REQUIREMENT:
Return the data exactly, without pictures.

MATERIAL FOR THIS EXERCISE:
◇ ◇ ◇ ◇

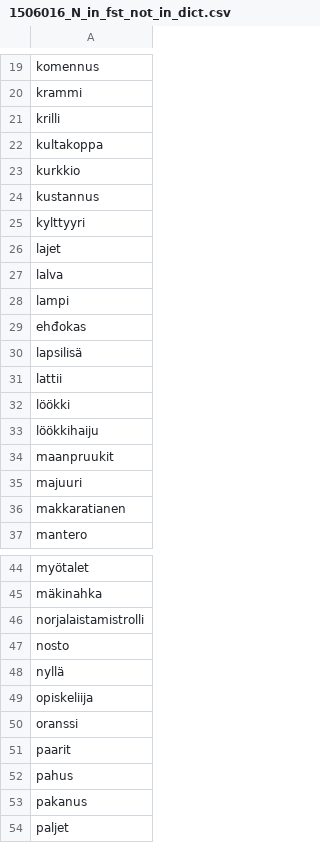
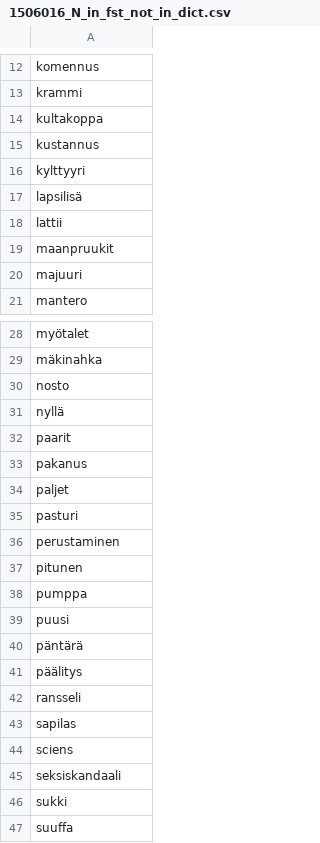
Before and after one commit to giellalt/dict-fkv-nob, a CSV file: inc/1506016_N_in_fst_not_in_dict.csv, drawn as a sheet; only a part is shown, gaps mark what is left out; the shorter side is filled out with more unchanged rows; the diff covers the shown part only.

Commit message:
fjerna dei som er i ordboka.

```diff
--- a/inc/1506016_N_in_fst_not_in_dict.csv
+++ b/inc/1506016_N_in_fst_not_in_dict.csv
@@ -20,18 +13,9 @@ komennus
 krammi
-krilli
 kultakoppa
-kurkkio
 kustannus
 kylttyyri
-lajet
-lalva
-lampi
-ehđokas
 lapsilisä
 lattii
-löökki
-löökkihaiju
 maanpruukit
 majuuri
-makkaratianen
 mantero
@@ -45,9 +29,5 @@ myötalet
 mäkinahka
-norjalaistamistrolli
 nosto
 nyllä
-opiskeliija
-oranssi
 paarit
-pahus
 pakanus
```
Also changed, not shown: 13 removed rows elsewhere in this file.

◇ ◇ ◇ ◇

THE COMPLETED TASK:
Before and after one commit to giellalt/dict-fkv-nob, a CSV file: inc/1506016_N_in_fst_not_in_dict.csv, drawn as a sheet; only a part is shown, gaps mark what is left out; the shorter side is filled out with more unchanged rows; the diff covers the shown part only.

Commit message:
fjerna dei som er i ordboka.

```diff
--- a/inc/1506016_N_in_fst_not_in_dict.csv
+++ b/inc/1506016_N_in_fst_not_in_dict.csv
@@ -20,18 +13,9 @@ komennus
 krammi
-krilli
 kultakoppa
-kurkkio
 kustannus
 kylttyyri
-lajet
-lalva
-lampi
-ehđokas
 lapsilisä
 lattii
-löökki
-löökkihaiju
 maanpruukit
 majuuri
-makkaratianen
 mantero
@@ -45,9 +29,5 @@ myötalet
 mäkinahka
-norjalaistamistrolli
 nosto
 nyllä
-opiskeliija
-oranssi
 paarit
-pahus
 pakanus
```
Also changed, not shown: 13 removed rows elsewhere in this file.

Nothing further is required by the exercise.